The discipline required by the official lenders will be replaced by the discipline of volunteer lenders in the international financial markets, easily spooked by signs of consolidation fatigue and political irresolution in over-indebted countries.
As if the Government's debt burden was not enough to worry prospective lenders, the State has further off-balance-sheet liabilities both for guaranteed bank borrowings and for the borrowings of NAMA, the agency which bought the dud commercial property loans from the banks. It also has massive unfunded pension liabilities for State employees and the worrying prospect of further bank rescue costs if mortgage loan recoveries go badly.
So the Irish Exchequer will not have regained its fiscal freedom of action next January just because reliance on the EU/IMF financing has come to an end. Only when the debt ratio has been reduced substantially, after a period of surplus budgets and sustained economic growth, will the government have regained some freedom of action in fiscal policy.
This could take a decade even if things go well. If things go badly, it may not be feasible to exit from reliance on official lenders for the foreseeable future, and there may have to be a successor rescue programme with further conditional emergency finance, or default. The scale of market borrowing required over the next decade is shown in the table above.
The total to be borrowed over the next decade averages €13bn per annum, even if the so-called austerity regime is adhered to. It could be a little less given the likelihood of some further loan maturity extensions. If the government borrows for short periods, as inevitably it will to some extent, part of the borrowing will have to be renewed.
In 2013 the government has been adding to the outstanding debt at the rate of around €1bn per month. Government revenue is still, after tax increases and expenditure cuts, running way behind government spending and the State is continuing to over-spend on a grand scale.
From January next, if exit from EU/IMF oversight happens, market lenders will expect evidence of a commitment to bring new borrowing to an early halt. The enormous amounts to be borrowed in future years will be forthcoming provided two conditions are met. The first is that the economy begins to show some serious signs of recovery. The second is that the political class begins to show some understanding of the nature of the constraints with which they are now confronted.
The IMF, the Economic and Social Research Institute, the Fiscal Council, the Central Bank and numerous independent commentators have been urging the government to stick with its plans and get the deficit down as quickly as possible. The contrary view, that an early relaxation can somehow be justified, is supported by trade unions, the employers' body, IBEC and numerous politicians.
An ingredient in these calls for budgetary policy relaxation is the decision by the NTMA, the government's borrowing agency, to sell large quantities of new government bonds and to place the cash on deposit at much lower interest rates. There will be €22bn of this pre-funding at the end of 2013. This appears to be creating the impression that the cash is there to be spent. On the contrary, it adds to the gross debt and inflates the deficit by several hundred million per annum.
There may well be a compelling case for a looser budget policy at European level.
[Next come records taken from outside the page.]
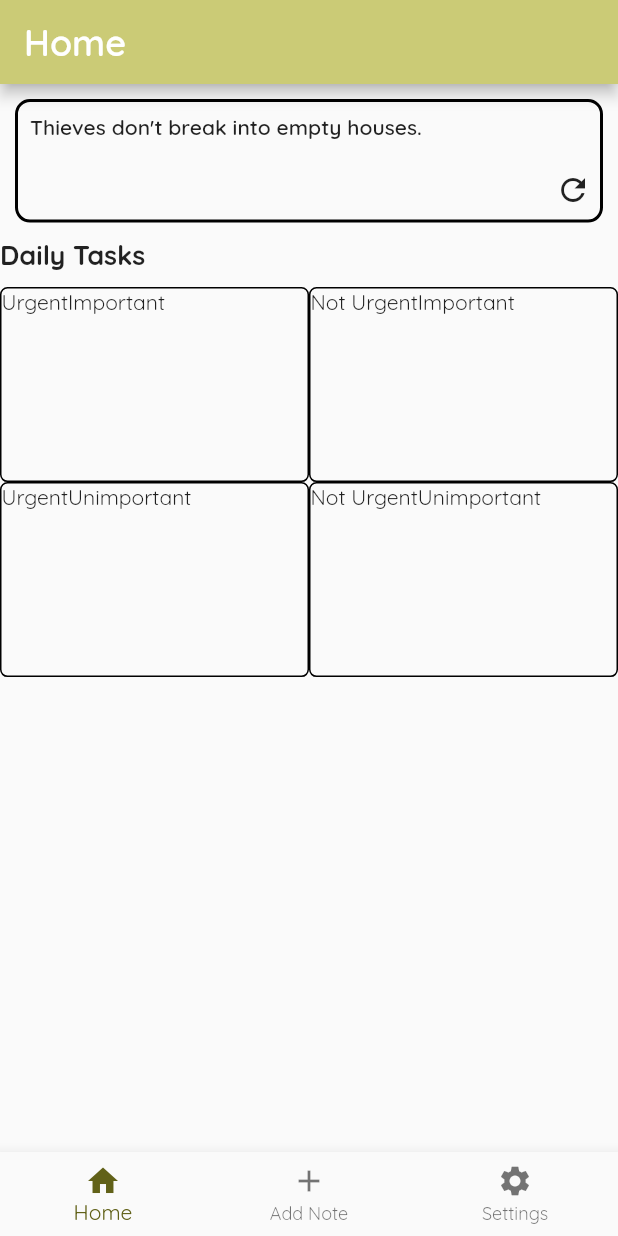
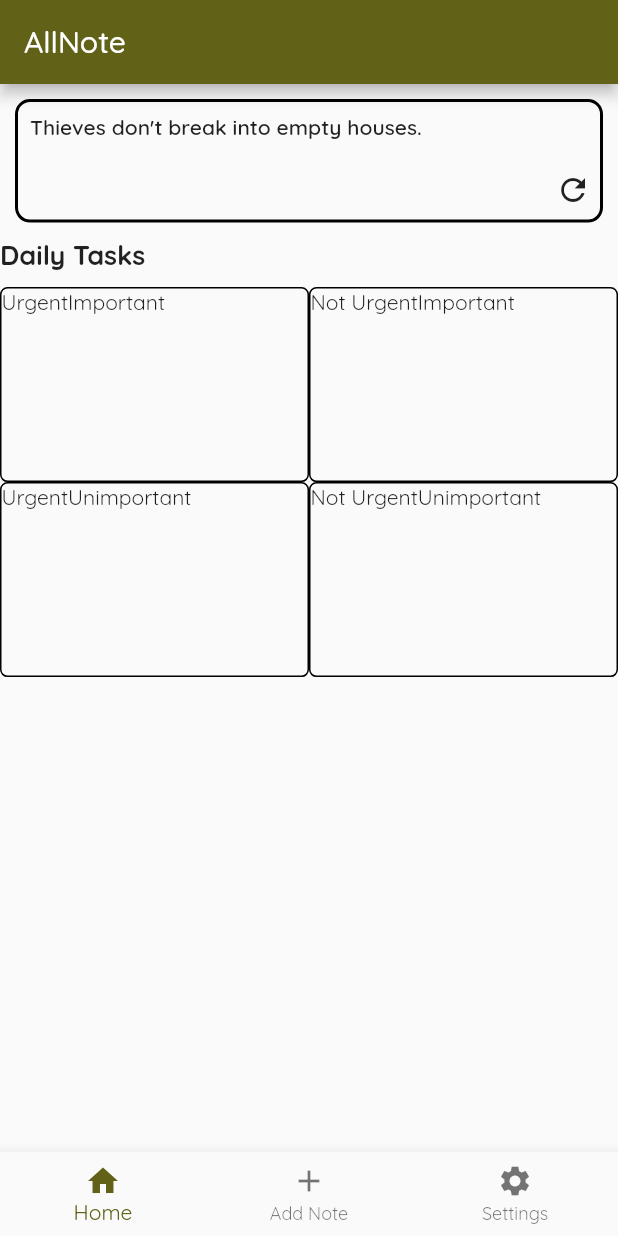
Before and after one commit to MacWeTT/AllNote, a Flutter app: the screen it shows after launch, on a phone screen of 412 x 824 dp. Run offline on Flutter 3.47's test engine with Material 2 defaults, Android fonts, the phone set to English and light mode, and no system bars; our stand-ins replace go_router.

Commit message:
refactored code

```diff
--- a/lib/main.dart
+++ b/lib/main.dart
@@ -9,13 +9,13 @@ class Application extends StatelessWidget {
   @override
   Widget build(BuildContext context) {
     return MaterialApp.router(
-      routerConfig: router,
+      debugShowCheckedModeBanner: false,
       title: "AllNote",
-      debugShowCheckedModeBanner: false,
       theme: ThemeData(
         fontFamily: "Quicksand",
         colorScheme: ColorScheme.fromSeed(seedColor: Colors.yellowAccent),
       ),
+      routerConfig: router,
     );
   }
 }
--- a/lib/pages/home.dart
+++ b/lib/pages/home.dart
@@ -1,8 +1,6 @@
 import 'package:flutter/material.dart';
 import 'package:allnote/widgets/quote.dart';
 import 'package:allnote/widgets/daily.dart';
-
-import 'package:go_router/go_router.dart';
 
 class HomePage extends StatelessWidget {
   const HomePage({Key? key, required this.title}) : super(key: key);
@@ -10,45 +8,12 @@ class HomePage extends StatelessWidget {
 
   @override
   Widget build(BuildContext context) {
-    return Scaffold(
-      appBar: AppBar(
-        backgroundColor: Theme.of(context).colorScheme.inversePrimary,
-        title: Text(
-          title,
-          style: const TextStyle(
-            fontWeight: FontWeight.w600,
-            fontSize: 24,
-          ),
-        ),
-      ),
-      body: const SingleChildScrollView(
-        child: Column(
-          children: <Widget>[
-            Quote(),
-            Daily(),
-          ],
-        ),
-      ),
-      bottomNavigationBar: BottomNavigationBar(
-        items: const [
-          BottomNavigationBarItem(
-            icon: Icon(Icons.home),
-            label: "Home",
-          ),
-          BottomNavigationBarItem(
-            icon: Icon(Icons.add),
-            label: "Add Note",
-          ),
-          BottomNavigationBarItem(icon: Icon(Icons.settings), label: "Settings")
+    return const SingleChildScrollView(
+      child: Column(
+        children: <Widget>[
+          Quote(),
+          Daily(),
         ],
-        onTap: (value) => {
-          if (value == 0)
-            GoRouter.of(context).go("/")
-          else if (value == 1)
-            GoRouter.of(context).go("/add")
-          else if (value == 2)
-            GoRouter.of(context).go("/settings")
-        },
       ),
     );
   }
--- a/lib/router.dart
+++ b/lib/router.dart
@@ -1,3 +1,4 @@
+import 'package:flutter/material.dart';
 import 'package:go_router/go_router.dart';
 
 //Pages
@@ -5,7 +6,21 @@ import 'pages/home.dart';
 import 'pages/add.dart';
 import 'pages/settings.dart';
 
+final navItems = [
+  const BottomNavigationBarItem(
+    icon: Icon(Icons.home),
+    label: "Home",
+  ),
+  const BottomNavigationBarItem(
+    icon: Icon(Icons.add),
+    label: "Add Note",
+  ),
+  const BottomNavigationBarItem(icon: Icon(Icons.settings), label: "Settings")
+];
+
 final GoRouter router = GoRouter(
+  routes: [
+    ShellRoute(
         routes: [
           GoRoute(
             path: '/',
@@ -20,4 +35,21 @@ final GoRouter router = GoRouter(
             builder: (context, state) => const SettingsPage(title: "Settings"),
           ),
         ],
+        builder: (context, state, child) {
+          return Scaffold(
+            appBar: AppBar(title: const Text('AllNote')),
+            body: child,
+            bottomNavigationBar: BottomNavigationBar(
+                items: navItems,
+                onTap: (value) => {
+                      if (value == 0)
+                        GoRouter.of(context).go("/")
+                      else if (value == 1)
+                        GoRouter.of(context).go("/add")
+                      else if (value == 2)
+                        GoRouter.of(context).go("/settings")
+                    }),
           );
+        })
+  ],
+);
--- /dev/null
+++ b/lib/services/quote_service.dart
@@ -0,0 +1,13 @@
+import 'package:flutter/services.dart';
+import 'dart:math';
+import 'dart:convert';
+
+class QuoteService {
+  static Future<String> getRandomQuote() async {
+    String data = await rootBundle.loadString('data/quotes.json');
+    List<String> quotes = List<String>.from(json.decode(data));
+
+    int index = Random().nextInt(quotes.length);
+    return quotes[index];
+  }
+}
--- a/lib/widgets/quote.dart
+++ b/lib/widgets/quote.dart
@@ -1,17 +1,5 @@
 import 'package:flutter/material.dart';
-import 'package:flutter/services.dart';
-import 'dart:math';
-import 'dart:convert';
-
-class QuoteService {
-  static Future<String> getRandomQuote() async {
-    String data = await rootBundle.loadString('data/quotes.json');
-    List<String> quotes = List<String>.from(json.decode(data));
-
-    int index = Random().nextInt(quotes.length);
-    return quotes[index];
-  }
-}
+import 'package:allnote/services/quote_service.dart';
 
 class Quote extends StatefulWidget {
   const Quote({Key? key}) : super(key: key);
@@ -44,8 +32,7 @@ class QuoteState extends State<Quote> {
           initialData: "Fetching quotes...",
           builder: (context, snapshot) {
             if (snapshot.connectionState == ConnectionState.waiting) {
-              return Expanded(
-                child: Container(
+              return Container(
                 margin: const EdgeInsets.all(10),
                 constraints: const BoxConstraints.expand(
                   width: double.infinity,
@@ -60,7 +47,6 @@ class QuoteState extends State<Quote> {
                 ),
                 child: Container(
                   padding: const EdgeInsets.all(8),
-                  ),
                 ),
               );
             } else if (snapshot.hasError) {
@@ -83,8 +69,7 @@ class QuoteState extends State<Quote> {
                 ],
               );
             } else {
-              return Expanded(
-                child: Container(
+              return Container(
                 margin: const EdgeInsets.all(10),
                 constraints: BoxConstraints.expand(
                   width: double.infinity,
@@ -104,7 +89,6 @@ class QuoteState extends State<Quote> {
                     style: const TextStyle(
                       fontFamily: 'Quicksand',
                       fontWeight: FontWeight.w600,
-                      ),
                     ),
                   ),
                 ),
```
Also changed, not shown: lib/components/bottom_nav.dart (added, +24 -0 lines), lib/pages/add.dart (+3 -37 lines), lib/pages/settings.dart (+3 -37 lines), lib/components/bottomnav.dart (deleted). Lines whose indentation alone changed are shown as unchanged.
But for heavily-indebted countries such as Ireland, any premature loosening on a go-it-alone basis will make little difference to aggregate demand, courts rejection in the markets, default and a longer spell in receivership as wards of the official lenders.